Wednesday, April 29, 2015

800 Words: Home

Baltimore is my city and will never be my city. I am an interloper to its developments, a Johnny-whose-family-come-lately in a city where your only credibility is your insiderness, and whose wounds and tensions stretch back 350 years. The land of Barbara Fritchie and Hattie Carroll is not mine, and perhaps I delude myself in thinking that the land of Roger Taney and Spiro Agnew is not mine either.

But it is the place where I've spent the vast majority of my life so far; not in the true Baltimore, but in an ersatz Baltimore - a bubble northwest of the city where Jews enact a separate but greater-than-equal community free from the goyisher molestation that's never happened in America. There is no way for a Pikesville kid to ever find out where the true Baltimore is, I don't know whether the true Baltimore exists anymore or if it ever did, and it certainly isn't there. But is the true Baltimore simply a nightmare from which we can only wake up by leaving it?


How does a place so seemingly right go so wrong? At the moment when America was at its most prosperous, we lost all our hope. America has never been more prosperous than it was in the last century's second half. For all its unimaginable poverty and inequality, there was still less devastation here than anywhere else in the world. And yet the moment this century ended, we all lost hope for America's future. The most privileged country in the history of the world, which has done more to lift more millions of people out of poverty and squalor than any European nation on its most altruistic day, and whose entire identity is based on a brighter future, is now a place of despair. The one thing every citizen in this country seems to agree on, regardless of ideological background or ethnic origin, is that something has gone horribly wrong. Nobody agrees on when or how or if it was ever better than it is today, but nearly every American now seems to agree that America is a shitty place, and only getting shittier.The one country in the world for whom pessimism was never in the national lexicon is now a place where everybody seems to dread a future worse than what came before. We won everything, and by winning, we lost.  


An overheard conversation:

"What's going on in Baltimore?"

"The Schvartzes have gone crazy."

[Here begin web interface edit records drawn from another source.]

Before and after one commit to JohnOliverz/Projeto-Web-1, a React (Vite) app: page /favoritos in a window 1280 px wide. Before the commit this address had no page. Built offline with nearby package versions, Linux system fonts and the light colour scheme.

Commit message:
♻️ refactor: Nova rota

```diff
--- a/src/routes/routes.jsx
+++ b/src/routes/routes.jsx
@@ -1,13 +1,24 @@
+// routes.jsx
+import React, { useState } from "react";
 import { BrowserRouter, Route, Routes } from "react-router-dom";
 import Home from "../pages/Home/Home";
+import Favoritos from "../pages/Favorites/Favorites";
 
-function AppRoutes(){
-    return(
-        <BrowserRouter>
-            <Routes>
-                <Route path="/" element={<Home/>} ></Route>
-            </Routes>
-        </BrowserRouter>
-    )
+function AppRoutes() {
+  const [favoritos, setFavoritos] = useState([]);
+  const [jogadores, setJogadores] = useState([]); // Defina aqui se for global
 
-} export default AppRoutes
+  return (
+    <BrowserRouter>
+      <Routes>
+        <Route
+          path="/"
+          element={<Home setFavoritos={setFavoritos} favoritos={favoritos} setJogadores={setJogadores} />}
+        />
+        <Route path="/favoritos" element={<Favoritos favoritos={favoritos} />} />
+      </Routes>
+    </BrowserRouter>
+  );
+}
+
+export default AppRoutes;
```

Baltimore is one of the racial fault lines of America - it should be no surprise that this round of protests and riots started around St. Louis - the city closest to the exact center of the country. Baltimore has all of St. Louis's salient qualities: a huge black underclass, enough white progressives to help give them voice to their grievances, but not enough progressives to lift them out from where they come. Anywhere further north, and there would be enough liberals to make a dent in the underclass, anywhere further south and white conservative control over the black underclass would be so ironclad that a riot would be nearly impossible. Nowhere in America has had more hope continually dashed than Maryland. In pre-Civil War Baltimore, slaves and educated free blacks rubbed up against each other every day. After the war, Maryland's inability to secede meant they wouldn't get a cent of reconstruction money,and its antebellum progressivism ensured a law that all blacks must receive an education, and as a result, former slaves arrived in Maryland by the thousands. But the conservatism that forced Lincoln to treat Maryland so destructively ensured that the education could only be received in segregated schools. Black leaders, having hoped for a new day, had to explain to their constituents that they had to back Jim Crow so that the vision of a universally educated Black America could be fulfilled. Blacks and whites together served in the steel foundries of World War II, and many poor Southern whites came to Baltimore looking for well-paying jobs which the heirarchical South would never allow them. But when the jobs started moving out of Baltimore, the whites who were always wealthy moved away from Baltimore too. All that was left was poor black people living near poor white people.


For all the complaining this overprivileged white male does on a daily basis about the ineptitude of Baltimore's local artistic scene, Baltimore as a subject has produced more memorable, sometimes stunning, art about racial divides by great artists who know it intimately than nearly any other city in America: Homicide, The Corner, The Wire, Liberty Heights, Serial, The Accidental Tourist, Roc, the Tess Monaghan series. We here in Baltimore are acquainted with tragedy, dashed hope, farce, and epically dramatic events as few if any American cities have ever been. Some cities are an American success story writ large. We are a million stories of American failure. But people from more secure places will never know success like a Baltimore success - to climb to victory over a millions obstacles, to make it in a town that conspires to take it away. For those few who ever made it, how sweet it must be. But we are the city of failure, and by losing everything, we have gained the freedom to be ourselves which so few others ever did. 

No comments:

Post a Comment